The Postal Museum cares for the records of Post Office Limited and Royal Mail Group. These records range from employment records, through records of the Great Train Robbery, to digital records capturing the organisational response to the Covid 19 pandemic. My role focuses on developing the museum’s digital preservation capacity. I’m always interested in new tools to support this, especially if they help me articulate what I already know about our current position on digital preservation and provide evidence of this to the senior management team.

I first learnt about DPC Rapid Assessment Model at a Digital Archives Learning Exchange (DALE) meeting in October 2019 and was attracted by the fact that it not only allowed me to assess our current position, but to then set targets for the areas I wished to progress. It is one thing to know what the current position is but setting out where you want to be and how you plan to get there is even more important.

When I first conducted the RAM in December 2019 it was focussed on the records of Post Office Limited and Royal Mail Group. This provided a useful basis for my workplan for 2020 and enabled me to set SMART objectives. Rather than an objective to ‘progress at against DPC RAM’ I was able to propose a more measurable ‘To achieve level 3-Managed status on the organisational aspects (sections A-F) of the Digital Preservation Coalition Rapid Assessment model, level 3-Managed status on sections H-I of service capabilities, and level 2-basic status on sections G, J-K of service capabilities.’ By using this tool, I was not only able to reflect on my progress in relation to digital preservation but also to discuss this with my line manager and other colleagues using a shared reference point.

In my mid-year review in July it was recognised that the changed working environment resulting from the pandemic meant that some of the objectives were no longer realistic, and the target part of the RAM was updated accordingly. This is where the notes field proved particularly useful, as it allowed me to continue to record my eventual target, while also recognising shorter term practicalities of what would be achievable in 2020. For example, the notes for section H now reads ‘Test workflow for responding to failed integrity checks. Improved storage and backup capacity and planning. Documentation of risk appetite and how this impacts the frequency of integrity checking (explore DiaGRAM). Longer term aim to reach level 4’. This balance of realism and aspiration is important. Often there is so much to do to progress digital preservation, it can feel overwhelming and result in paralysis. By setting shorter term targets while also having a longer term goal helps create a sense of progress and achievement.

One of the key learnings for me in 2020 was that progress against the assessment is not necessarily linear.

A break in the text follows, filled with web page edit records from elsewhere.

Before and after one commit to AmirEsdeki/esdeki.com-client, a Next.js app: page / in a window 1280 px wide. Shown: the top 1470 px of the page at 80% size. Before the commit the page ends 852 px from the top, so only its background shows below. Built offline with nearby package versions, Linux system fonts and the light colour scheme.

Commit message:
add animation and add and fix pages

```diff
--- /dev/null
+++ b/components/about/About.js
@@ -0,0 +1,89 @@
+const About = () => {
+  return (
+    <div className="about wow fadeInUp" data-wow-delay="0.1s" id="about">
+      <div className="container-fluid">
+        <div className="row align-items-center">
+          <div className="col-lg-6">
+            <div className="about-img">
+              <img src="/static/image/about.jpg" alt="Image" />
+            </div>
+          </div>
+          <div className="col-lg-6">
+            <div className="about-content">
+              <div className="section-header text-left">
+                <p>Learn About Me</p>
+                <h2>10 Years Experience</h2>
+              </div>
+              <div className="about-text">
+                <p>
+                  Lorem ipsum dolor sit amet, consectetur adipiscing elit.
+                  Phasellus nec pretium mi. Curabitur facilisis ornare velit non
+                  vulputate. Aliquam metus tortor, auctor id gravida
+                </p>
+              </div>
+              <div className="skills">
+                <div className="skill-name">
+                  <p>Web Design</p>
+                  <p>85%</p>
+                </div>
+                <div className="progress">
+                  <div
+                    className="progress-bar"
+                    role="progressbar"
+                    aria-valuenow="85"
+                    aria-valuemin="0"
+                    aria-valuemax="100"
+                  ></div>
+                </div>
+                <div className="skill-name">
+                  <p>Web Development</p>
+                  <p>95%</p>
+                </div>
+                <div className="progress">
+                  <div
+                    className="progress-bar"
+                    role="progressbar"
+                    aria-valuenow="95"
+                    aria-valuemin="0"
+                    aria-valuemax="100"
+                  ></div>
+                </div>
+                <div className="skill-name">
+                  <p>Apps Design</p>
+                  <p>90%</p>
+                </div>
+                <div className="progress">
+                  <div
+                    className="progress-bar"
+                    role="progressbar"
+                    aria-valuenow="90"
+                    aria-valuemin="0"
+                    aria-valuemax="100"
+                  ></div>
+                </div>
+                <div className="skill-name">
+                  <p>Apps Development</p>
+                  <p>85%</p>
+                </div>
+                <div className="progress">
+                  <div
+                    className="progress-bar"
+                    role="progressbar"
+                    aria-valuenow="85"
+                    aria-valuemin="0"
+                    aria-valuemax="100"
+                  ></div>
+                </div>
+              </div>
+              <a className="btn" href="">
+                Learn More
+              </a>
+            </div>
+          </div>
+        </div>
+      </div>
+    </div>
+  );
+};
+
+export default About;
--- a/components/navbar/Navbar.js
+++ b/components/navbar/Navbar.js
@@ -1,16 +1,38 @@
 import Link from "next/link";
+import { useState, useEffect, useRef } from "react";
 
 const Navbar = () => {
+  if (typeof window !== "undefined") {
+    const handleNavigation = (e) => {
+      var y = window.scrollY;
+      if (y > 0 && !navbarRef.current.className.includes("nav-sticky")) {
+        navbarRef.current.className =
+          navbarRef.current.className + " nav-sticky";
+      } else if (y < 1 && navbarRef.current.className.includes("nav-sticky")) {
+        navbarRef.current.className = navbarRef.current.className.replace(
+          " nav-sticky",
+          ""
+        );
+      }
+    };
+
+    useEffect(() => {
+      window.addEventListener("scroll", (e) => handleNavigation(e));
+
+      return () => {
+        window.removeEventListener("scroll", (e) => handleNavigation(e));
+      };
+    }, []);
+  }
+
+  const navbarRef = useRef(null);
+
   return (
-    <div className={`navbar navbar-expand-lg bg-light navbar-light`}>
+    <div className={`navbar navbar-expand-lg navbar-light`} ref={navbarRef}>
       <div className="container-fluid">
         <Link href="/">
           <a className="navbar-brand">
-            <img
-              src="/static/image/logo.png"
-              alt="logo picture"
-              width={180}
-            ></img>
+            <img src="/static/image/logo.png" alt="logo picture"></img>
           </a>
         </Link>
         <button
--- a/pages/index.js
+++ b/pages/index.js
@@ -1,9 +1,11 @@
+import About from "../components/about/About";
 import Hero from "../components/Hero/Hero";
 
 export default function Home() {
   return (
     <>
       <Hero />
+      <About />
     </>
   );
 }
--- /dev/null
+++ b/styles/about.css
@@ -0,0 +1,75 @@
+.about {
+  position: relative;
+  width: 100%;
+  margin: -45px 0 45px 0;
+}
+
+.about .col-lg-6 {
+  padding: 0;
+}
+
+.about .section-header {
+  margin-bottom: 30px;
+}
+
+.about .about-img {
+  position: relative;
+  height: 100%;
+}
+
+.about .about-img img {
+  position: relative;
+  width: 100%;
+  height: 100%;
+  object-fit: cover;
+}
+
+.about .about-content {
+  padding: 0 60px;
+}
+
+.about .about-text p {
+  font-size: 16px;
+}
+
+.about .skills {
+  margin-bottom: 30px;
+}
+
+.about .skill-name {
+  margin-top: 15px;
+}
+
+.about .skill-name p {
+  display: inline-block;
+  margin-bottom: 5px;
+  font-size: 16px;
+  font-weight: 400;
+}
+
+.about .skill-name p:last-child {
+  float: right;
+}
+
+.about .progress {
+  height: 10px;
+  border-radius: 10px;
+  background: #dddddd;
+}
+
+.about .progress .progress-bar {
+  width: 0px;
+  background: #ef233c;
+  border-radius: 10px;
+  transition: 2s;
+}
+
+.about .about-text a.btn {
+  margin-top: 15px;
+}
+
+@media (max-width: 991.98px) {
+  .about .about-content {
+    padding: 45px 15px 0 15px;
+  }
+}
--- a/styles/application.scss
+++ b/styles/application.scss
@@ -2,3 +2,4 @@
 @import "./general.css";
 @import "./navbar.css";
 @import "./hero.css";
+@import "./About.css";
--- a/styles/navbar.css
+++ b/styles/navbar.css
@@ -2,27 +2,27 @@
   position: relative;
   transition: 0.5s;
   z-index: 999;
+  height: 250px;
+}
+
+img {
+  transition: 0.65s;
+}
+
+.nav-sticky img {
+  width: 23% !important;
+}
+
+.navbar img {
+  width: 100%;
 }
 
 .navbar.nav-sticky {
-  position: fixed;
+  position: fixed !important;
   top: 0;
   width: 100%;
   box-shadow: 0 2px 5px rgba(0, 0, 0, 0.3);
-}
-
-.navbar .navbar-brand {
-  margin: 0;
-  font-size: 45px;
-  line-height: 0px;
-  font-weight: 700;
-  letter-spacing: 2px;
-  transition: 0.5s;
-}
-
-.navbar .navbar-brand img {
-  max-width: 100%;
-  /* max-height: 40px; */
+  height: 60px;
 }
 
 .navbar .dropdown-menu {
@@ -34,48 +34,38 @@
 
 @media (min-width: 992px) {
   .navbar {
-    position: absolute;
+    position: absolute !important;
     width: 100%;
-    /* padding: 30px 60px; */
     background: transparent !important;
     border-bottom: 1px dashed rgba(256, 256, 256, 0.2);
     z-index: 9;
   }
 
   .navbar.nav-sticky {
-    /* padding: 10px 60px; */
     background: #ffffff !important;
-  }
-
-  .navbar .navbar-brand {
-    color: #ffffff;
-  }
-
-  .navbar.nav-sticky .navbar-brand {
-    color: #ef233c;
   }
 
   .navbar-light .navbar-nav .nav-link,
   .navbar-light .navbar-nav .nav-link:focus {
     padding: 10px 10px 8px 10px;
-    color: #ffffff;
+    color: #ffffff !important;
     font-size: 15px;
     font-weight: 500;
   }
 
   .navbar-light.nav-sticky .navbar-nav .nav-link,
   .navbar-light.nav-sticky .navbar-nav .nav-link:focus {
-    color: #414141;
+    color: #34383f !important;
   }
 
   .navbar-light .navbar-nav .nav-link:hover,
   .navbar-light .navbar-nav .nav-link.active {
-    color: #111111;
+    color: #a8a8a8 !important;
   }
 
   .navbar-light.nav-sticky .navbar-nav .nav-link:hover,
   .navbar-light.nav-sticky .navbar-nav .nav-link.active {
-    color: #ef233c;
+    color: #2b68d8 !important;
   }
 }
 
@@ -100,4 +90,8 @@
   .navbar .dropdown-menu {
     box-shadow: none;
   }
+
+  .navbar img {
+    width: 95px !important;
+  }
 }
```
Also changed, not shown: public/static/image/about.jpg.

In November 2020 I revisited the assessment and realised that due to pandemic related financial constraints The Postal Museum was at a lower level in area A (organisational viability) than I had previously assessed us at. For internal purposes I added an additional column to the spreadsheet which indicated whether we had progressed, regressed, or stayed in the same position in relation to the previous assessment. This provided a quick reference point for the Executive Team and evidence of how managerial decisions impacted on the progress of digital preservation activity. When I carried out the reassessment in November, budgets for 2021 had not been finalised and it was unclear what financial commitment there would be. Fortunately, some budget is available this year, and digital preservation is gaining an increased profile in the Executive Team which reassures me that when the assessment is revisited I will be able to increase our rating in this area again.

While reviewing the DPC RAM for Royal Mail and Post Office in November 2020 I also began to reflect on The Postal Museum’s own records. As with any organisation, the museum generates its own records, some of which will also require long term preservation in the archive. Until recently the priority was the records of Royal Mail and Post Office Limited, and those of The Postal Museum received less attention. This was partly due to historical factors - the museum became independent in 2004 and prior to that its records were part of the Royal Mail Archive. In the last couple of years the museum has started to recognise the value of its records and the need to ensure that these are also actively managed. This has been complemented by the museum’s contemporary collecting response to the pandemic. As part of this work a conscious effort has been made to capture internal records, such as Executive Team communications, and newsletters. This led me to consider whether it would be useful to conduct a RAM on The Postal Museum archive. While much of the infrastructure to manage these records are the same, there are differences in the policy and strategic areas. As such it seemed a useful exercise to carry out a separate assessment. The main areas of divergence were in B (Policy and Strategy) and G (Acquisition, Transfer and Ingest) where The Postal Museum assessment was lower than that for Royal Mail and Post Office. This provides evidence of where work is required to bring the management of The Postal Museum archive into line with Royal Mail and Post Office archive.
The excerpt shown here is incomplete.